What then did the congress decide? It reaffirmed its adherence to the program of "economic reform" and "an end to corruption"--watchwords for the implementation of the IMF's program of opening up the Indonesian economy to the predations of international finance capital and intensifying the burden on the Indonesian masses.

Politically, the congress entrenched Megawati as party chairwoman for the next five years with "special autonomy to take extraordinary measures to maintain the party's existence." Included was her right to "determine the party's position in the national political constellation," "to solidify the party leadership" and "to overcome obstacles, establish party discipline."

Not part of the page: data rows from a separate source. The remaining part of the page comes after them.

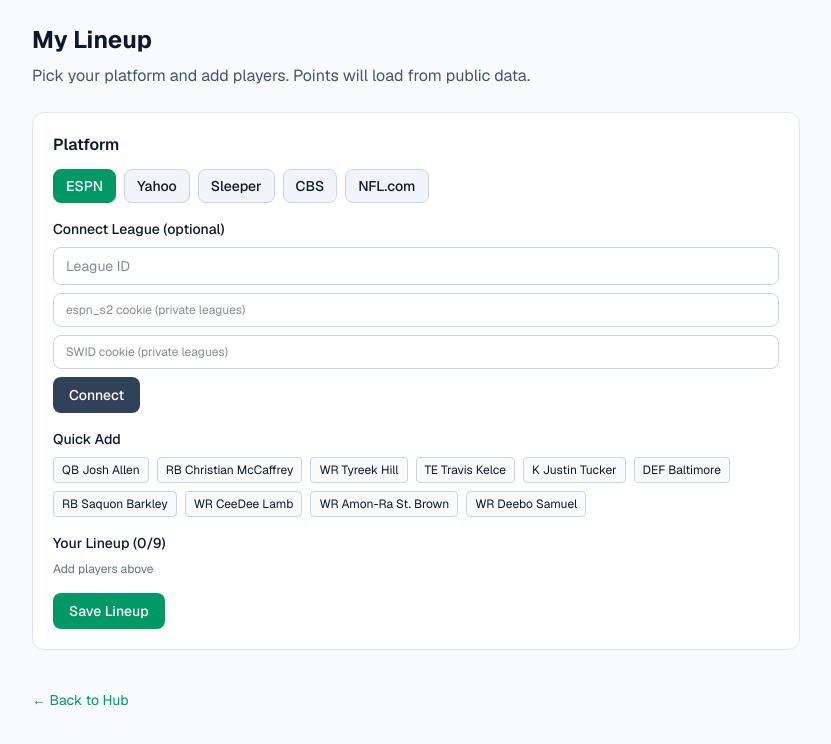
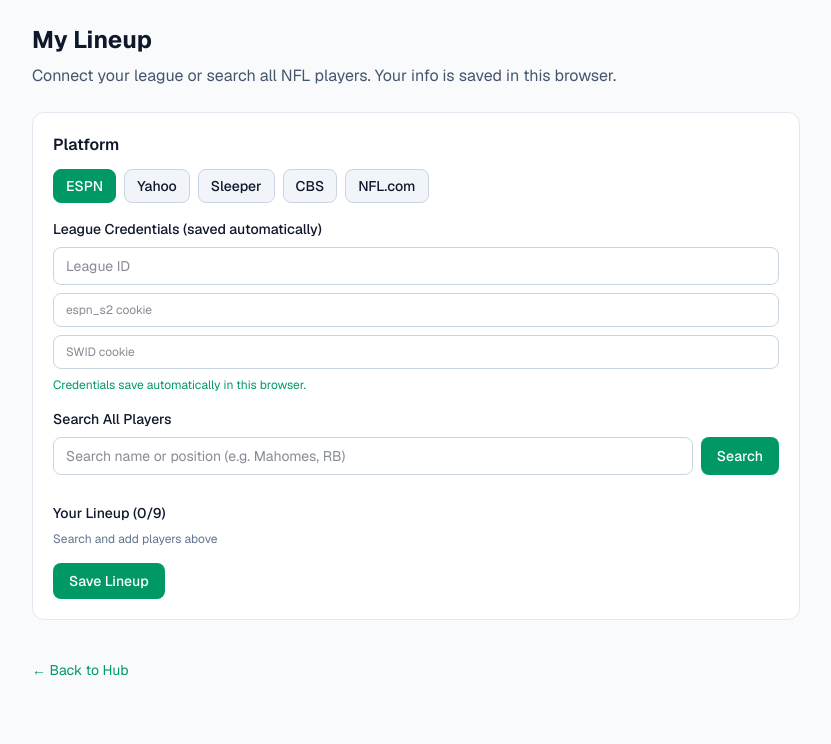
Before and after one commit to adelgrippo-a11y/ff-manager, a Next.js app: page /league in a window 1280 px wide. Shown: the top 744 px of the page, without its empty margins (224-1055 px from the left). Built offline with nearby package versions, Linux system fonts and the light colour scheme.

Commit message:
Persist league credentials + full searchable NFL player list via Sleeper

```diff
--- /dev/null
+++ b/src/app/api/players/route.ts
@@ -0,0 +1,42 @@
+import { NextRequest, NextResponse } from "next/server";
+
+let cache: any = null;
+let cacheTime = 0;
+
+export async function GET(req: NextRequest) {
+  const q = req.nextUrl.searchParams.get("q")?.toLowerCase() || "";
+
+  // Cache for 24h
+  if (!cache || Date.now() - cacheTime > 86400000) {
+    try {
+      const res = await fetch("https://api.sleeper.app/v1/players/nfl?active=true", {
+        headers: { "User-Agent": "FF-Manager" },
+      });
+      if (res.ok) {
+        const data = await res.json();
+        cache = Object.values(data)
+          .filter((p: any) => p.active && p.full_name && p.position)
+          .map((p: any) => ({
+            id: p.player_id,
+            name: p.full_name,
+            pos: p.position,
+            team: p.team || "",
+          }))
+          .slice(0, 2000);
+        cacheTime = Date.now();
+      }
+    } catch (e) {
+      // fall through
+    }
+  }
+
+  if (!cache) {
+    return NextResponse.json({ players: [] });
+  }
+
+  const filtered = q
+    ? cache.filter((p: any) => p.name.toLowerCase().includes(q) || p.pos.toLowerCase() === q).slice(0, 40)
+    : cache.slice(0, 30);
+
+  return NextResponse.json({ players: filtered });
+}
--- a/src/app/league/page.tsx
+++ b/src/app/league/page.tsx
@@ -10,20 +10,7 @@ const platforms = [
   { id: "nfl", name: "NFL.com" },
 ];
 
-const popular = [
-  { name: "Josh Allen", pos: "QB", team: "BUF" },
-  { name: "Christian McCaffrey", pos: "RB", team: "SF" },
-  { name: "Tyreek Hill", pos: "WR", team: "MIA" },
-  { name: "Travis Kelce", pos: "TE", team: "KC" },
-  { name: "Justin Tucker", pos: "K", team: "BAL" },
-  { name: "Baltimore", pos: "DEF", team: "BAL" },
-  { name: "Saquon Barkley", pos: "RB", team: "PHI" },
-  { name: "CeeDee Lamb", pos: "WR", team: "DAL" },
-  { name: "Amon-Ra St. Brown", pos: "WR", team: "DET" },
-  { name: "Deebo Samuel", pos: "WR", team: "SF" },
-];
-
-type Player = { name: string; pos: string; team?: string; current?: number; projected?: number };
+type Player = { id?: string; name: string; pos: string; team?: string; current?: number; projected?: number };
 
 export default function LeaguePage() {
   const [selected, setSelected] = useState("espn");
@@ -33,17 +20,37 @@ export default function LeaguePage() {
   const [espnS2, setEspnS2] = useState("");
   const [swid, setSwid] = useState("");
   const [connectStatus, setConnectStatus] = useState("");
+  const [search, setSearch] = useState("");
+  const [results, setResults] = useState<Player[]>([]);
+  const [searching, setSearching] = useState(false);
 
   useEffect(() => {
-    const stored = localStorage.getItem("ffLineup");
-    if (stored) {
+    const storedLineup = localStorage.getItem("ffLineup");
+    if (storedLineup) {
       try {
-        const data = JSON.parse(stored);
+        const data = JSON.parse(storedLineup);
         setSelected(data.platform || "espn");
         setLineup(data.lineup || []);
       } catch {}
     }
+    const storedCreds = localStorage.getItem("ffCreds");
+    if (storedCreds) {
+      try {
+        const data = JSON.parse(storedCreds);
+        setLeagueId(data.leagueId || "");
+        setEspnS2(data.espnS2 || "");
+        setSwid(data.swid || "");
+        setSelected(data.platform || "espn");
+      } catch {}
+    }
   }, []);
+
+  useEffect(() => {
+    localStorage.setItem(
+      "ffCreds",
+      JSON.stringify({ platform: selected, leagueId, espnS2, swid })
+    );
+  }, [selected, leagueId, espnS2, swid]);
 
   const addPlayer = (p: Player) => {
     if (lineup.length >= 9) return;
@@ -62,12 +69,25 @@ export default function LeaguePage() {
     setSaved(true);
   };
 
+  const doSearch = async () => {
+    if (!search.trim()) return;
+    setSearching(true);
+    try {
+      const res = await fetch(`/api/players?q=${encodeURIComponent(search)}`);
+      const data = await res.json();
+      setResults(data.players || []);
+    } catch {
+      setResults([]);
+    }
+    setSearching(false);
+  };
+
   return (
     <div className="min-h-screen bg-slate-50 dark:bg-slate-950 p-6">
       <div className="max-w-3xl mx-auto">
         <h1 className="text-2xl font-bold mb-2 text-slate-900 dark:text-white">My Lineup</h1>
         <p className="text-slate-600 dark:text-slate-300 mb-6">
-          Pick your platform and add players. Points will load from public data.
+          Connect your league or search all NFL players. Your info is saved in this browser.
         </p>
 
         <div className="bg-white dark:bg-slate-900 rounded-xl border border-slate-200 dark:border-slate-800 p-5 mb-6">
@@ -76,10 +96,7 @@ export default function LeaguePage() {
             {platforms.map((p) => (
               <button
                 key={p.id}
-                onClick={() => {
-                  setSelected(p.id);
-                  setSaved(false);
-                }}
+                onClick={() => setSelected(p.id)}
                 className={`px-3 py-1.5 rounded-lg text-sm font-medium border ${
                   selected === p.id
                     ? "bg-emerald-600 text-white border-emerald-600"
@@ -91,7 +108,7 @@ export default function LeaguePage() {
             ))}
           </div>
 
-          <h3 className="font-medium text-sm mb-2 text-slate-900 dark:text-white mt-4">Connect League (optional)</h3>
+          <h3 className="font-medium text-sm mb-2 text-slate-900 dark:text-white">League Credentials (saved automatically)</h3>
           <div className="space-y-2 mb-4">
             <input
               type="text"
@@ -106,56 +123,52 @@ export default function LeaguePage() {
                   type="text"
                   value={espnS2}
                   onChange={(e) => setEspnS2(e.target.value)}
-                  placeholder="espn_s2 cookie (private leagues)"
+                  placeholder="espn_s2 cookie"
                   className="w-full rounded-lg border border-slate-300 dark:border-slate-600 bg-white dark:bg-slate-800 text-slate-900 dark:text-white px-3 py-2 text-xs"
                 />
                 <input
                   type="text"
                   value={swid}
                   onChange={(e) => setSwid(e.target.value)}
-                  placeholder="SWID cookie (private leagues)"
+                  placeholder="SWID cookie"
                   className="w-full rounded-lg border border-slate-300 dark:border-slate-600 bg-white dark:bg-slate-800 text-slate-900 dark:text-white px-3 py-2 text-xs"
                 />
               </>
             )}
-            <button
-              onClick={async () => {
-                if (!leagueId.trim()) return;
-                setConnectStatus("Connecting...");
-                try {
-                  const params = new URLSearchParams({ leagueId: leagueId.trim() });
-                  if (espnS2) params.set("espnS2", espnS2);
-                  if (swid) params.set("swid", swid);
-                  const res = await fetch(`/api/espn?${params}`);
-                  const data = await res.json();
-                  if (data.error) {
-                    setConnectStatus(data.message || data.error);
-                  } else {
-                    setConnectStatus("Connected. Roster load coming next.");
-                    localStorage.setItem("ffLeague", JSON.stringify({ platform: selected, id: leagueId.trim() }));
-                  }
-                } catch {
-                  setConnectStatus("Failed");
-                }
-              }}
-              className="rounded-lg bg-slate-700 dark:bg-slate-600 px-4 py-2 text-sm font-medium text-white"
-            >
-              Connect
-            </button>
-            {connectStatus && <p className="text-xs text-slate-600 dark:text-slate-300">{connectStatus}</p>}
+            <p className="text-xs text-emerald-600 dark:text-emerald-400">Credentials save automatically in this browser.</p>
           </div>
 
-          <h3 className="font-medium text-sm mb-2 text-slate-900 dark:text-white">Quick Add</h3>
-          <div className="flex flex-wrap gap-2 mb-4">
-            {popular.map((p) => (
+          <h3 className="font-medium text-sm mb-2 text-slate-900 dark:text-white">Search All Players</h3>
+          <div className="flex gap-2 mb-3">
+            <input
+              type="text"
+              value={search}
+              onChange={(e) => setSearch(e.target.value)}
+              onKeyDown={(e) => e.key === "Enter" && doSearch()}
+              placeholder="Search name or position (e.g. Mahomes, RB)"
+              className="flex-1 rounded-lg border border-slate-300 dark:border-slate-600 bg-white dark:bg-slate-800 text-slate-900 dark:text-white px-3 py-2 text-sm"
+            />
+            <button
+              onClick={doSearch}
+              disabled={searching}
+              className="rounded-lg bg-emerald-600 px-4 py-2 text-sm font-medium text-white"
+            >
+              {searching ? "..." : "Search"}
+            </button>
+          </div>
+          <div className="flex flex-wrap gap-2 mb-4 max-h-40 overflow-y-auto">
+            {results.map((p) => (
               <button
-                key={p.name}
+                key={p.id || p.name}
                 onClick={() => addPlayer(p)}
                 className="px-2 py-1 text-xs rounded border border-slate-300 dark:border-slate-600 bg-slate-50 dark:bg-slate-800 text-slate-900 dark:text-white hover:border-emerald-500"
               >
-                {p.pos} {p.name}
+                {p.pos} {p.name} {p.team && `(${p.team})`}
               </button>
             ))}
+            {results.length === 0 && search && !searching && (
+              <p className="text-xs text-slate-500">No results. Try another search.</p>
+            )}
           </div>
 
           <h3 className="font-medium text-sm mb-2 text-slate-900 dark:text-white">Your Lineup ({lineup.length}/9)</h3>
@@ -165,11 +178,12 @@ export default function LeaguePage() {
                 <div>
                   <span className="font-mono text-xs text-slate-500 dark:text-slate-400 mr-2">{p.pos}</span>
                   {p.name}
+                  {p.team && <span className="text-xs text-slate-400 ml-1">({p.team})</span>}
                 </div>
                 <button onClick={() => removePlayer(p.name)} className="text-red-500 text-xs">Remove</button>
               </div>
             ))}
-            {lineup.length === 0 && <p className="text-xs text-slate-500 dark:text-slate-400">Add players above</p>}
+            {lineup.length === 0 && <p className="text-xs text-slate-500 dark:text-slate-400">Search and add players above</p>}
           </div>
 
           <button
@@ -178,7 +192,7 @@ export default function LeaguePage() {
           >
             Save Lineup
           </button>
-          {saved && <p className="text-xs text-emerald-600 dark:text-emerald-400 mt-2">Saved. Points pull coming next.</p>}
+          {saved && <p className="text-xs text-emerald-600 dark:text-emerald-400 mt-2">Lineup saved.</p>}
         </div>
 
         <a href="/" className="inline-block mt-4 text-emerald-600 dark:text-emerald-400 text-sm">
```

So fearful are the PDI leaders of their own members, the party's instability, its reliance on Megawati and her familial connection to Sukarno, that they have insisted on a recipe for a one-woman dictatorship.

How it will be used was made clear when Megawati first flexed her powers to override party rules and appoint as one of the deputy chairmen, a retired Major General, Theo Syafei, a man who had joined the party only weeks before the congress. His choice was an obvious sop to the military, as other choices were to other powerbrokers. Haryim Wahid, brother of Abdurrahman Wahid, head of Nahdlatul Ulama, currently a political ally, was appointed to the party executive.

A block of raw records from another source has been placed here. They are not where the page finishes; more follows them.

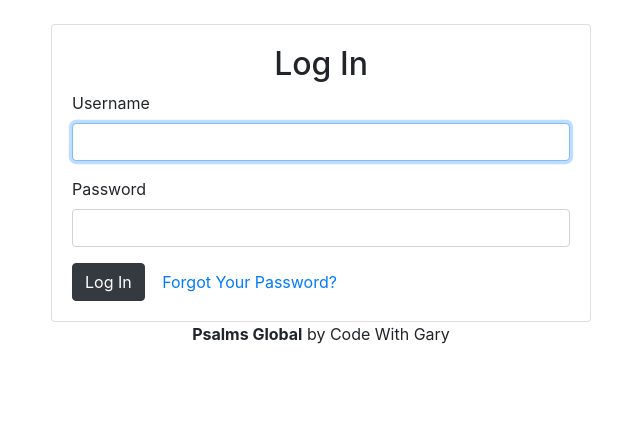
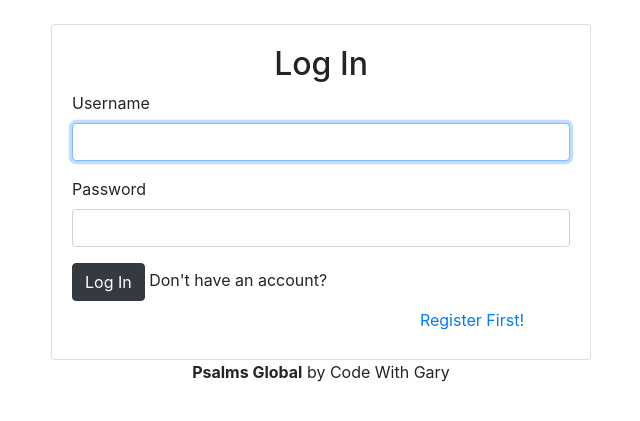
Before and after one commit to Garylabong/Student_Quiz_App, a Django app: a page that uses authenticationusers/templates/registration/login.html in a window 1280 px wide. Shown: the part 56-477 px from the top of the page, without its empty margins (319-959 px from the left). Run offline with Django 3.2, Linux system fonts and the light colour scheme; some libraries are stand-ins or nearby versions.

Commit message:
Student_QuizApp

```diff
--- a/authenticationusers/templates/registration/login.html
+++ b/authenticationusers/templates/registration/login.html
@@ -8,11 +8,27 @@
       <div class="card">
         <div class="card-body">
       <h2 class="text-center">Log In</h2>
+      {% if messages %}
+
+            {% for message in messages %}
+            <div class="alert alert-info">
+                {{ message }}
+            </div>
+            {% endfor %}
+
+        {% endif %}
+          <div class="card-text">
+
       <form method="post" novalidate="">
         {% csrf_token %}
         {{ form| crispy}}
+
         <button type="submit" class="btn btn-dark">Log In</button>
-        <a href="{% url 'password_reset' %}" class="btn btn-link">Forgot Your Password?</a>
+        Don't have an account?
+        <div class="signup row justify-content-center">
+          <hr class="justify-content-center">
+        <a href="{% url 'signup' %}" class="btn btn-link mr-5" >Register First!</a>
+        </div>
       </form>
       </div>
     </div>
--- a/authenticationusers/views/classroom.py
+++ b/authenticationusers/views/classroom.py
@@ -44,7 +44,7 @@ def verify(request , auth_token):
         return redirect('/')
 
 def error_page(request):
-    return  render(request , 'error.html')
+    return  render(request , 'registration/error.html')
 
 def send_mail_after_registration(email , token):
     subject = 'Your accounts need to be verified'
--- a/authenticationusers/views/students.py
+++ b/authenticationusers/views/students.py
@@ -29,9 +29,9 @@ class StudentSignUpView(CreateView):
         if request.method == 'POST':
             email = request.POST.get('email')
             try:
-                if User.objects.filter(email = email).first():
+                if User.objects.get(email = email).first():
                     messages.success(request, 'Email is taken.')
-                    return redirect('registration/signup_form')
+                    return redirect('registration/signup_form.html')
 
                 user = form.save()
                 auth_token = str(uuid.uuid4())
```
Also changed, not shown: authenticationusers/templates/registration/signup_form.html (+14 -5 lines), authenticationusers/views/teachers.py (+27 -7 lines).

The gulf between the needs and aspirations of PDI members and supporters, and the political direction of the leadership was enormous. Why then were there no public tensions, no criticisms, no questions about Mega's thunderous silence during the events in May that led to Suharto's forced resignation?

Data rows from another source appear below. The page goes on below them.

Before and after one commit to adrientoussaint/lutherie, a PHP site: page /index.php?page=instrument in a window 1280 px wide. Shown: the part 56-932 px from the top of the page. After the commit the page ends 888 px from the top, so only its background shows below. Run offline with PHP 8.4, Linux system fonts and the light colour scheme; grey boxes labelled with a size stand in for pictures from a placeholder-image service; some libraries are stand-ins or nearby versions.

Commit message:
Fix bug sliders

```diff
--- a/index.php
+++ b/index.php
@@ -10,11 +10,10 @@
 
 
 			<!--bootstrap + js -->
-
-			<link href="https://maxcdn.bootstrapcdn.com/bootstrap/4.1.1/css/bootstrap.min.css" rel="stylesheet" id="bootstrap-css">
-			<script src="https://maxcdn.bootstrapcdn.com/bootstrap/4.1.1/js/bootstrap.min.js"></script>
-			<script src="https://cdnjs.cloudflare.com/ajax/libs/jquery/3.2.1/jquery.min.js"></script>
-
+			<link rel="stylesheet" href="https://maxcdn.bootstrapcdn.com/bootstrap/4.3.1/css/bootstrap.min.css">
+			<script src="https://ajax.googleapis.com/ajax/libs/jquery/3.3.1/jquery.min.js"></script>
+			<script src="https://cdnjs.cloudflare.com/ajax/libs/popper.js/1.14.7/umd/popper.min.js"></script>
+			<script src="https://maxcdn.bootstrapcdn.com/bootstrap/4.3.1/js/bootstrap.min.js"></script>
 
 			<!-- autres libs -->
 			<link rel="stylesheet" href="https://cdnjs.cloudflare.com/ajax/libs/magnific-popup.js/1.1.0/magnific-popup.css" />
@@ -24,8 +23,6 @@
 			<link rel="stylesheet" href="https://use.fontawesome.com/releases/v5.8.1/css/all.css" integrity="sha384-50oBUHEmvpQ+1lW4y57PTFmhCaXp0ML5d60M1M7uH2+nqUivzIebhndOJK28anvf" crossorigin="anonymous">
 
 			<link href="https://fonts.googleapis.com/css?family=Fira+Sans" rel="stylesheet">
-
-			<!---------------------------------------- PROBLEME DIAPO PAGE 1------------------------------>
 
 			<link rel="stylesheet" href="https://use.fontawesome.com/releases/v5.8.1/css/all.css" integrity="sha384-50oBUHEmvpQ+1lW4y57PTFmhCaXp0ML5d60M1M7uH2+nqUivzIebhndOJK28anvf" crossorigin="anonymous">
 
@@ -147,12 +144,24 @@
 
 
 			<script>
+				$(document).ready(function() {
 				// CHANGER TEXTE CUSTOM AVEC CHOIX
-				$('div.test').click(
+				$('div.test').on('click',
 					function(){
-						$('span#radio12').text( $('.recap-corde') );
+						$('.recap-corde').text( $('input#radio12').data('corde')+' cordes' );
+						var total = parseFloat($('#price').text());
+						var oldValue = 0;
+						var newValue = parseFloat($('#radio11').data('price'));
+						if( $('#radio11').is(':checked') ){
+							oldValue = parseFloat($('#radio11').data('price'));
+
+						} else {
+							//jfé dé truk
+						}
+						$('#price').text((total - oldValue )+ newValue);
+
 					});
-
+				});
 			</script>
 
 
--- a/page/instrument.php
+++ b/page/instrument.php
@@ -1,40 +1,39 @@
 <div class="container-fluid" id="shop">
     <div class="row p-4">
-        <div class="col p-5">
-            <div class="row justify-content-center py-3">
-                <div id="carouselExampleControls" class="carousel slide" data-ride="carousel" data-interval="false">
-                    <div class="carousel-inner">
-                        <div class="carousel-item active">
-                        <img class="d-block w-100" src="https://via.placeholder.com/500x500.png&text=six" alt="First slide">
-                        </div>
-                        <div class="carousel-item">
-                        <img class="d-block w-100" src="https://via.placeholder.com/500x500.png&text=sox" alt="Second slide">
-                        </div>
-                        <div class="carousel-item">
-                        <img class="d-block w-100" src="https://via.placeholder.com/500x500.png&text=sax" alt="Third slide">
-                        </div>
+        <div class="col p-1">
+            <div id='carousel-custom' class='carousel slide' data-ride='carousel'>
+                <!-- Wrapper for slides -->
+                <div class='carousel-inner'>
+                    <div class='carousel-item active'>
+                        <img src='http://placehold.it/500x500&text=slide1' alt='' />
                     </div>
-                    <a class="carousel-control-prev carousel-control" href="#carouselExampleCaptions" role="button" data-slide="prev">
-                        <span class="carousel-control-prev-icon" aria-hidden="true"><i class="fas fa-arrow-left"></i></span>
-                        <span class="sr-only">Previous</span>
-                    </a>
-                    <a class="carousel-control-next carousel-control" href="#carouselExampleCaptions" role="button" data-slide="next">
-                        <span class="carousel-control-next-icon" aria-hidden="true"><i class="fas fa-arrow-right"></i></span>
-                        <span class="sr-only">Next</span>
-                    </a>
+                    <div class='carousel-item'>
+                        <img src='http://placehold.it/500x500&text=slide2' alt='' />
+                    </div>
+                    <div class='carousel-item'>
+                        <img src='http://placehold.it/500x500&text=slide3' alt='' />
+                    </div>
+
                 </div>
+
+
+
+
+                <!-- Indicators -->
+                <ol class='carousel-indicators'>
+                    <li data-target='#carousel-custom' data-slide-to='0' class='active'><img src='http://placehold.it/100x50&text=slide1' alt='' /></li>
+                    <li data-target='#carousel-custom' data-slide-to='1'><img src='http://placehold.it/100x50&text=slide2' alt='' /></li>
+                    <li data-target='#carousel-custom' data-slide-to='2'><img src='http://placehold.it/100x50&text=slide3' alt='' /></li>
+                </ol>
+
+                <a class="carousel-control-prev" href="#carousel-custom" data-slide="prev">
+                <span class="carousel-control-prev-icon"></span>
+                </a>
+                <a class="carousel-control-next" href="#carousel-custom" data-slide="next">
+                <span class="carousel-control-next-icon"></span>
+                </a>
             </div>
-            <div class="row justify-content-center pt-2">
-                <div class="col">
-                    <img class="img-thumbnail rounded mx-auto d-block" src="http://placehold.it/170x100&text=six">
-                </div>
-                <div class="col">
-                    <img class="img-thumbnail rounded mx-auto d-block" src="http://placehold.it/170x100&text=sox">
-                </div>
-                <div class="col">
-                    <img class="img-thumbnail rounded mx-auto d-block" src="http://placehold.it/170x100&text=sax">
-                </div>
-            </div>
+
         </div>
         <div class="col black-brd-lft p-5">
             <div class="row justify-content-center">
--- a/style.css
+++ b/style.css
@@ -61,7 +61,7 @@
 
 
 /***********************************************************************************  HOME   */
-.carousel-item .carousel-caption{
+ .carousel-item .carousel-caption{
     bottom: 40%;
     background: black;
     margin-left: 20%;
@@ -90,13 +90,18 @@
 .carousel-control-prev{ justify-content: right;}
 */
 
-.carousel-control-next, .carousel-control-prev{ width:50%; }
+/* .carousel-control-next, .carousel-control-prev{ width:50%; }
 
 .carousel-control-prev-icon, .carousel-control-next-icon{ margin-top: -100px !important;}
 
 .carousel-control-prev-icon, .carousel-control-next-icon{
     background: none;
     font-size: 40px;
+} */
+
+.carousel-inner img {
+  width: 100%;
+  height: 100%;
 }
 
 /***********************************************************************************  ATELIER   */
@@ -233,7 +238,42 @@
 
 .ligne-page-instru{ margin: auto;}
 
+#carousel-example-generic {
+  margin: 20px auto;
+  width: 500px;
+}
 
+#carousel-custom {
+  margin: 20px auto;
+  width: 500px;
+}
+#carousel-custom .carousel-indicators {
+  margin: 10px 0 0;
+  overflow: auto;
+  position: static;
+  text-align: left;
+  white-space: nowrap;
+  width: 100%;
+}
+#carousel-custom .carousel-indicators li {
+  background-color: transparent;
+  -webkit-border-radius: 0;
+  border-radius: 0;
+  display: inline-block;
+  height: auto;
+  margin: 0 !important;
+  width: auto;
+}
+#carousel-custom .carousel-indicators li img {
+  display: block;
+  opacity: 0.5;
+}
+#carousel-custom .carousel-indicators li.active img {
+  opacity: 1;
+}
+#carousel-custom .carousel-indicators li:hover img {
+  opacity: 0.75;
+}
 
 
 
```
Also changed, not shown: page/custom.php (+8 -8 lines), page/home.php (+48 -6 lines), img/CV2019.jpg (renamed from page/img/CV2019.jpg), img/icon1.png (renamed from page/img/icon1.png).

To a certain extent, the eruption of Mega mania was ephemeral. Megawati was seen as expressing the ill-formed feelings and sentiments of many that there had to be a change, that ordinary people had to have a voice. The phenomenon appears to have been confined to Hindu Bali. Elsewhere others fix their expectations, uncritically, on Islamic leaders such as Amien Rais and Abdurrahman Wahid as well.

It is as if people are beginning to come out of a long political slumber. Opposition currents always existed but the heavy hand of Suharto and the military laid over every sphere of social life. As one man put it to me: for 32 years we were not free to talk, now we can. The youth are for Megawati but I will wait and see what happens.

Another semi-retired senior bank official told me that he had just begun to think about his political options for the first time. Under Suharto, he had to vote for Golkar along with the millions of other state officials and the military. Now he was looking at the PDI. His father had been for Sukarno and the PDI, so he should be a democrat too.

Add to this the all-pervasive distortion of history from formal independence in 1949 on. The bourgeoisie in Indonesia make great play of their struggle against the Dutch, despite the fact that they left all the fighting to the workers and peasants and at every turn vacillated, tried to reach a compromise with the colonial power and undermined the fight. Megawati plays on these national sentiments and her connection with Sukarno.

Moreover there exists the three decades of steady anti-communism--which is rooted in the identification of the Stalinist Communist Party of Indonesia with socialism. About Suharto's bloody military coup in 1965-66, there is widespread unclarity. Currently a public debate is beginning to open up over whether or not to modify the history books to include the genocide of 500,000 to a million workers, peasants and PKI members by the armed forces and right-wing groups.

All of this makes for great political confusion. Just months after Suharto's fall, there is a rather uncritical exuberance among youth. Among older layers a more cautious and perhaps more cynical approach, borne of bitter experiences. But it is also clear that this will change and questions will begin to be asked not only of Suharto and Habibie but Megawati, Rais and Wahid as well. More critical youth, workers and intellectuals will begin to question not just individuals but the social system of capitalism itself, which spawns the social misery and poverty that exist and begin to look seriously at a socialist alternative.